Having seen the problem first hand when his father suffered a prolonged period of hospitalisation during Covid, Paul decided to try and raise funds to buy 10 iPads – one for each of the 10 rooms on Meadowbank Ward. With him having raised one third of the cost through family and friends, Tranmere Rovers in the Community was delighted to fund the balance of money needed to ensure the iPads could be bought and put to good use.
Nicola Palios said: “We know from our work with our own dementia groups how difficult and isolating dementia can be even during normal times. Lockdown has meant that husbands and wives or partners who may have been inseparable for decades have been forced to spend long periods with little or no contact, and families have been desperate for contact with their loved ones. We couldn’t think of a better use for some of the money we have raised during lockdown.”
Paul Thompson added: “Having experienced first-hand the two sides of this, one, separations of families from loved ones, and two, medicals that we need to assess, so how fit and well people are, and their recovery based on their interaction with the family and we obviously can’t do it face to face at the moment.
“Fortunately I’m in a position to buy dad an iPad, but I just got my creative brain working when I started to think maybe there’s more that we can do than just one iPad for my dad.

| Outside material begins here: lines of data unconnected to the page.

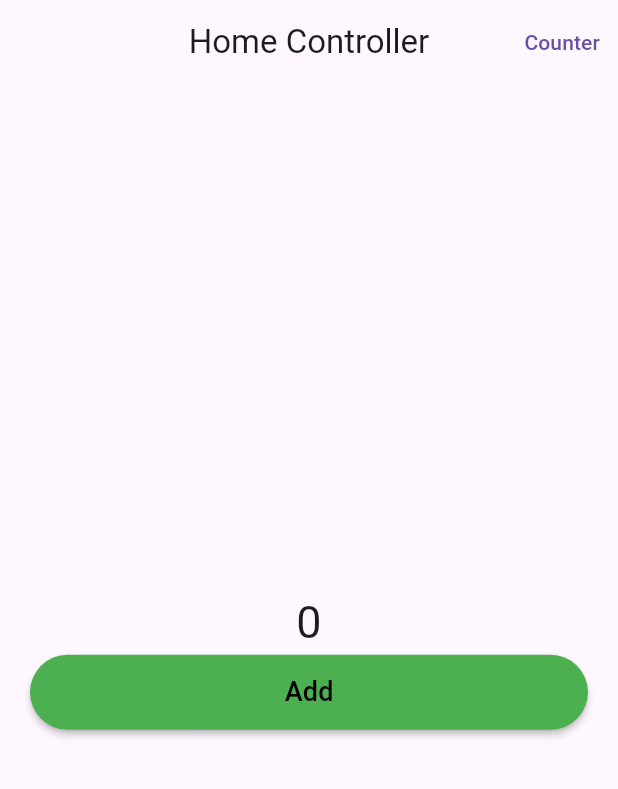
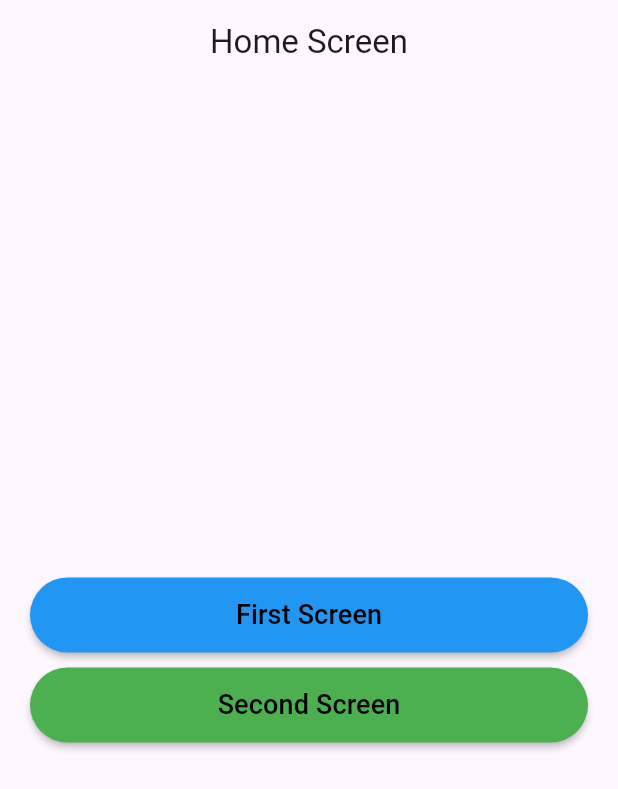
Before and after one commit to SaTya-Dev082/Getx-State-Management, a Flutter app: the screen it shows after launch, on a phone screen of 412 x 824 dp. Shown: the top 789 px of the screen. Run offline on Flutter 3.47's test engine with Material 3 defaults, Android fonts, the phone set to English and light mode, and no system bars; our stand-ins replace get.

```diff
--- a/lib/mvc_partern/controller/home_controller.dart
+++ b/lib/mvc_partern/controller/home_controller.dart
@@ -2,10 +2,16 @@ import 'package:get/get.dart';
 
 class HomeController extends GetxController {
   String title = "Home Controller";
-  String name = "Satya";
+
   int index = 0;
   void increaseIndex() {
     index++;
     update();
   }
+
+  String name = "";
+  void displayName() {
+    name = "Satya";
+    update();
+  }
 }
--- a/lib/mvc_partern/view/screens/home_view.dart
+++ b/lib/mvc_partern/view/screens/home_view.dart
@@ -1,38 +1,22 @@
 import 'package:flutter/material.dart';
 import 'package:get/get.dart';
 import 'package:learning_getx/mvc_partern/controller/home_controller.dart';
-import 'package:learning_getx/mvc_partern/view/screens/counter_screen.dart';
+import 'package:learning_getx/mvc_partern/view/screens/first_screen.dart';
+import 'package:learning_getx/mvc_partern/view/screens/second_screen.dart';
 
 class HomeView extends StatelessWidget {
-  const HomeView({super.key});
+  HomeView({super.key});
+  final controller = Get.lazyPut(() => HomeController());
+  final controller1 = Get.put(HomeController());
 
   @override
   Widget build(BuildContext context) {
-    return GetBuilder(
-      init: HomeController(),
-      builder: (controller) {
     return Scaffold(
-          appBar: AppBar(
-            title: Text(controller.title),
-            centerTitle: true,
-            actions: [
-              TextButton(
-                onPressed: () {
-                  Get.to(CounterScreen());
-                },
-                child: Text("Counter"),
-              ),
-            ],
-          ),
+      appBar: AppBar(title: Text("Home Screen"), centerTitle: true),
       body: Column(
         crossAxisAlignment: CrossAxisAlignment.stretch,
         mainAxisAlignment: MainAxisAlignment.center,
         children: [
-              Text(
-                controller.index.toString(),
-                style: TextStyle(fontSize: 30),
-                textAlign: TextAlign.center,
-              ),
           Padding(
             padding: const EdgeInsets.symmetric(horizontal: 20),
             child: MaterialButton(
@@ -41,11 +25,29 @@ class HomeView extends StatelessWidget {
               ),
               height: 50,
               onPressed: () {
-                    controller.increaseIndex();
+                Get.to(() => FirstScreenMVC());
+              },
+              color: Colors.blue,
+              child: Text(
+                "First Screen",
+                style: TextStyle(fontSize: 18, color: Colors.black),
+              ),
+            ),
+          ),
+          SizedBox(height: 10),
+          Padding(
+            padding: const EdgeInsets.symmetric(horizontal: 20),
+            child: MaterialButton(
+              shape: RoundedRectangleBorder(
+                borderRadius: BorderRadius.circular(25),
+              ),
+              height: 50,
+              onPressed: () {
+                Get.to(() => SecondScreenMVC());
               },
               color: Colors.green,
               child: Text(
-                    "Add",
+                "Second Screen",
                 style: TextStyle(fontSize: 18, color: Colors.black),
               ),
             ),
@@ -53,7 +55,5 @@ class HomeView extends StatelessWidget {
         ],
       ),
     );
-      },
-    );
   }
 }
```
Also changed, not shown: lib/mvc_partern/view/screens/first_screen.dart (added, +50 -0 lines), lib/mvc_partern/view/screens/second_screen.dart (added, +31 -0 lines). Lines whose indentation alone changed are shown as unchanged.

“The fact we are giving them 10 iPads, means that people beyond my dad and beyond the patients that are there at the moment will benefit from them in the future as well.”